What do you consider your greatest accomplishment so far?
I think I've pulled two magic tricks in my life so far - the first was convincing Josh Kopleman of First Round Capital to invest in me with no product, no customers and no team. The second was to convince the Driving Revenue guys that they'd be better off on our team than alone. Both those events were about getting people to invest in me beyond what was really justified by the facts. I like to think that both have been good bets, but there are a lot more cards that need to turn over before we really know. Delivering on the faith those guys showed in me is what keeps me up at night.
Any failures you'd care to tell us about?
One thing I would do differently next time is to start with a co-founder. It’s easy to underestimate the mental burden of being on your own. It’s not so much that you can’t make decisions, but that sometimes you don’t even realize the decisions you aren’t making. The wrong co-founder is obviously a horrendous situation but the right one provides a sounding board and another perspective from someone who's in as deep as you are.
Where do you see the Internet 5 years from now?
I think we're still under-estimating the shift to mobile. I often find myself lying in bed with my cell phone when my "real" computer is three feet away. I think for a while people tried to argue that it was all upside, that mobile was all additive and wouldn't cannibalize from the web. I don't think that's true, and it's going to get less true over time.
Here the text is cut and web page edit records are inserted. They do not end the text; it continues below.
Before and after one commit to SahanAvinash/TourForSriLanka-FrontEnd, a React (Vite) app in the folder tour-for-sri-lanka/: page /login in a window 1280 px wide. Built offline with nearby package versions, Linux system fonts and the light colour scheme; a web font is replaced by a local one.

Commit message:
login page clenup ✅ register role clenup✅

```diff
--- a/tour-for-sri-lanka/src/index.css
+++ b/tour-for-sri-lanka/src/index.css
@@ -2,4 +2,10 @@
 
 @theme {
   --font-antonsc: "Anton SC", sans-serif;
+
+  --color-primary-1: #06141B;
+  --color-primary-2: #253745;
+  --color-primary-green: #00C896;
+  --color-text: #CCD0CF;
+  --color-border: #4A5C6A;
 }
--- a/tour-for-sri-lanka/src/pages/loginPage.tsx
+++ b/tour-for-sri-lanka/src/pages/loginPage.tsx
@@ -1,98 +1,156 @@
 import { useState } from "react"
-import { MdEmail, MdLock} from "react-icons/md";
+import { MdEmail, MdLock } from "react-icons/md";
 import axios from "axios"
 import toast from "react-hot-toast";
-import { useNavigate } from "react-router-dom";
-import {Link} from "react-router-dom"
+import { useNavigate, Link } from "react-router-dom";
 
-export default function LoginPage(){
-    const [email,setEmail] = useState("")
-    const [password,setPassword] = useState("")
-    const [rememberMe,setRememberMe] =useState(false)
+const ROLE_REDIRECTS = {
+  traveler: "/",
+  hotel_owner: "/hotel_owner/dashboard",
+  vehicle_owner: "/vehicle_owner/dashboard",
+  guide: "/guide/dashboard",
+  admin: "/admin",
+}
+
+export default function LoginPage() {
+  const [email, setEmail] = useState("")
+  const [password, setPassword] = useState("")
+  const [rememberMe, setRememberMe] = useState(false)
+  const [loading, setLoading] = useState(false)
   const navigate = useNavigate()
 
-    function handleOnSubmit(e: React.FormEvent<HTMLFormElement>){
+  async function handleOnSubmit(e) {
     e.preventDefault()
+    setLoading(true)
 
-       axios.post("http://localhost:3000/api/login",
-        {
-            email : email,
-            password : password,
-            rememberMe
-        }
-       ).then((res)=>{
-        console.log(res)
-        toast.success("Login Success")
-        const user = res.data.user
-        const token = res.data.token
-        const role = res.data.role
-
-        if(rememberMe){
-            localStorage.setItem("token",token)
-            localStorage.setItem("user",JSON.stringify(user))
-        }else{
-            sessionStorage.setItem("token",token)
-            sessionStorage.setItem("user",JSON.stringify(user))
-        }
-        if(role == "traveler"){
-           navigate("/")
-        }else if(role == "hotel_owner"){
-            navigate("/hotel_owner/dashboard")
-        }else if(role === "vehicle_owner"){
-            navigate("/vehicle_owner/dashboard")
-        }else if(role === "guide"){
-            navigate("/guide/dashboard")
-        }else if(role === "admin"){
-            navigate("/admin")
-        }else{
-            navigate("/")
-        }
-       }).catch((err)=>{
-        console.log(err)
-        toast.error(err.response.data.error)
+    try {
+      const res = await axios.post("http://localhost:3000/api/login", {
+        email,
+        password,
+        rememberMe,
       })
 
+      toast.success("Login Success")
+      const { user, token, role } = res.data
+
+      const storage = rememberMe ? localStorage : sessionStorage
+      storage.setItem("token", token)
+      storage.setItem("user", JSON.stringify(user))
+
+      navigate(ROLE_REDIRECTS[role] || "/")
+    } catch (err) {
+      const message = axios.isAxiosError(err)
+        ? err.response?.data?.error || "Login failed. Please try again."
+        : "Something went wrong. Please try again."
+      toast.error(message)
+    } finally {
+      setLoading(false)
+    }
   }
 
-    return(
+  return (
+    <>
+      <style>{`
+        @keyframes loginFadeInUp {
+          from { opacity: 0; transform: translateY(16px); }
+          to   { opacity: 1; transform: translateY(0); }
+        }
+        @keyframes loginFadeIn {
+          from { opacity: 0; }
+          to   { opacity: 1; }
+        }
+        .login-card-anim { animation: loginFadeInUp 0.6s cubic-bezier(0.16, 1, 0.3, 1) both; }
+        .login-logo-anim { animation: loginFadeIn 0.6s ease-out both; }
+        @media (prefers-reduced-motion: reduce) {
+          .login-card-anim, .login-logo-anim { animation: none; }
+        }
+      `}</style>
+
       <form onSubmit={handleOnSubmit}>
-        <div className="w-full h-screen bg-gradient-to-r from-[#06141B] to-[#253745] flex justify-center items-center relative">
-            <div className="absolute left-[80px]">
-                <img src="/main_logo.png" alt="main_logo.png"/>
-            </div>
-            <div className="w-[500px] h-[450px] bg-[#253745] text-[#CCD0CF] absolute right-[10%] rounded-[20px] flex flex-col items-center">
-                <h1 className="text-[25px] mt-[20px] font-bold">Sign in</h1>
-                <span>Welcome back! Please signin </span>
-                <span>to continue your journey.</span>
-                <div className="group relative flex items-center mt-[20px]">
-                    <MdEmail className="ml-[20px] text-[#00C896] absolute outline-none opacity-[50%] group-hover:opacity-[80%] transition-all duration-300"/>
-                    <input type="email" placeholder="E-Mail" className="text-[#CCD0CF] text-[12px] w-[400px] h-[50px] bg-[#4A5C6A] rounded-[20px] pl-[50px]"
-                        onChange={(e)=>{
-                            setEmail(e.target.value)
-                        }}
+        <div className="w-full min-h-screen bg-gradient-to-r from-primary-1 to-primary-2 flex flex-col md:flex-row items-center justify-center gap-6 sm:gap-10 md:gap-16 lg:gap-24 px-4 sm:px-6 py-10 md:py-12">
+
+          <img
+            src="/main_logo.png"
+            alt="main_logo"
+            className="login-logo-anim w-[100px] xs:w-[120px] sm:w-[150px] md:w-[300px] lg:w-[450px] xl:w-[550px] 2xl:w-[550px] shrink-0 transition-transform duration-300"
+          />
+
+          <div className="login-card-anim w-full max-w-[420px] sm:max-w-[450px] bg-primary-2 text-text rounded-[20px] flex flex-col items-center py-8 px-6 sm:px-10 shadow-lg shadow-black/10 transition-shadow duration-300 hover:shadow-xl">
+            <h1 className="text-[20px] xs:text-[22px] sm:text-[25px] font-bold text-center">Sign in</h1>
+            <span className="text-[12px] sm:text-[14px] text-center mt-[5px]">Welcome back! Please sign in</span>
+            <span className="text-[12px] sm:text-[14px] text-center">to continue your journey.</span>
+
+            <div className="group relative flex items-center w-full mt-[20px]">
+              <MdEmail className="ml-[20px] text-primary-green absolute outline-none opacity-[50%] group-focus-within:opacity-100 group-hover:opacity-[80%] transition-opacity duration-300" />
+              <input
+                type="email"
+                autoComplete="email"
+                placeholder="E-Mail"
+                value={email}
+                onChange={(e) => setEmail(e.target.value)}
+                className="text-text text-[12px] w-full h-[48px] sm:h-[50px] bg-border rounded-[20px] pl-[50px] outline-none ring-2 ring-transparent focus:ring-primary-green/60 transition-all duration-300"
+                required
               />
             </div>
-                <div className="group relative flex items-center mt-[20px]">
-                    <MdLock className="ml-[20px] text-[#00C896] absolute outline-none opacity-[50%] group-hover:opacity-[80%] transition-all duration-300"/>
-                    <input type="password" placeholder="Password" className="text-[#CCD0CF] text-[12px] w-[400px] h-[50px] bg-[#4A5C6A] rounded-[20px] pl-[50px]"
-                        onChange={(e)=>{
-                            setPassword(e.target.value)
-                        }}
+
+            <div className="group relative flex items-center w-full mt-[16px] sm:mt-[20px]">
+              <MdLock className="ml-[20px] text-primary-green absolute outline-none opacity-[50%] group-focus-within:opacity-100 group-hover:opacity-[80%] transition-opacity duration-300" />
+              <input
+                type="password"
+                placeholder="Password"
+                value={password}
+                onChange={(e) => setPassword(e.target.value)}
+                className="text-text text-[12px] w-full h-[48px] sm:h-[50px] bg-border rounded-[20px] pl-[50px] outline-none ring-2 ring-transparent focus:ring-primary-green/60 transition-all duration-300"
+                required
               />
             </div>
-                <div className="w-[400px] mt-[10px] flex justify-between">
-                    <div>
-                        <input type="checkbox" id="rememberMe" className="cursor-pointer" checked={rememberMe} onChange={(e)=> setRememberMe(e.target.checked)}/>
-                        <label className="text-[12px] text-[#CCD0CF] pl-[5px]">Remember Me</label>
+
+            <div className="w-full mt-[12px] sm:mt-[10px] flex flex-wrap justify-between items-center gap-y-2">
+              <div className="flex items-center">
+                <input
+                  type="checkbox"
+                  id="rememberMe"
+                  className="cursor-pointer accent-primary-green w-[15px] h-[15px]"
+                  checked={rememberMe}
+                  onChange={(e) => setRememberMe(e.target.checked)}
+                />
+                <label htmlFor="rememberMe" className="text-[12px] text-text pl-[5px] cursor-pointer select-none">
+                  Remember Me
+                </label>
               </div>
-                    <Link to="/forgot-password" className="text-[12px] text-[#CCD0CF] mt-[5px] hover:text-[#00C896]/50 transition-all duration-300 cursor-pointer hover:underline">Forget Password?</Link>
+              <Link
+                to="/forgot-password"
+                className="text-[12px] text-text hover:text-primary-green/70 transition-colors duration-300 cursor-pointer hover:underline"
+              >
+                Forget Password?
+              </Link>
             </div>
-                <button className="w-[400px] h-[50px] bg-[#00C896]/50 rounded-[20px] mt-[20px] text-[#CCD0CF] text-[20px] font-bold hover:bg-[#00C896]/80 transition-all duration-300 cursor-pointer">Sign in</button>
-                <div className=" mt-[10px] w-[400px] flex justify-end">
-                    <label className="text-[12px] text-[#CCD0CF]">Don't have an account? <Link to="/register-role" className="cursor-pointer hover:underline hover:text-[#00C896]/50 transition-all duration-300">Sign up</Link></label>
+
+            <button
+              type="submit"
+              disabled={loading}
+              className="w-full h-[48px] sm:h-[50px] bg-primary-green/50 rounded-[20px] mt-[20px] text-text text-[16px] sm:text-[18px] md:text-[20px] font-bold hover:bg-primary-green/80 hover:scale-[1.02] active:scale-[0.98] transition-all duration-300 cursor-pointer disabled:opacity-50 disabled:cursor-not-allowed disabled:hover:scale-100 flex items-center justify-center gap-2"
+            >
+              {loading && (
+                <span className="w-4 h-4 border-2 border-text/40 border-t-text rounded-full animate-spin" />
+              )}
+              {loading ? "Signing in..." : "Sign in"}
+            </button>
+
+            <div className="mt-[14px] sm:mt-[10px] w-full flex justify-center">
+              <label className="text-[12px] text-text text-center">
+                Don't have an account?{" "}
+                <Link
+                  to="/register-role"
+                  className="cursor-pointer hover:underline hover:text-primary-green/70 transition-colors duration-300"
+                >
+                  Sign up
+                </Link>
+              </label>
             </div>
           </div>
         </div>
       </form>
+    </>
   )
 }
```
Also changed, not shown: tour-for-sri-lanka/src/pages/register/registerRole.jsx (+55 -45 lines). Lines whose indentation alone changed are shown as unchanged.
What Websites do you visit for fun and relaxation?
I'm a massive Hacker News addict. I read it both on the RSS feed and from the front page because you see different stories that way.
What do you know now that you wish you'd known 5 years ago?
Don't stop exercising. It's much easier to continue a good habit then start a new one.
What offline activities do you enjoy in your spare time?
I like to snowboard and sail and I really love to travel. Before business school, I took 6 months off and visited 11 countries. It was a real treat.
What are your favorite books? TV shows? Music? Foods? Beverages?
Growing up I was a huge fan of Ender's Game and of Life After God. For TV I generally like dramas - I was a huge fan of the West Wing and Battlestar Galactica. Lately I've gotten into Justified. I'm a huge Sushi fan and there are lots of great options in San Francisco.
Do you have any pet peeves?
People who don't make the most of their situation. I was born into a pretty lucky situation and I feel compelled to try and make the most of my luck. People who take things for granted or don't try their hardest sadden me.
What does the future hold for Oliver Roup?
Links in content have economic value to their target but that value is largely ignored. VigLink aims to change that and to create value for our customers, employees and investors in the process. It's an exciting problem and one I hope to be involved with solving for a long time to come.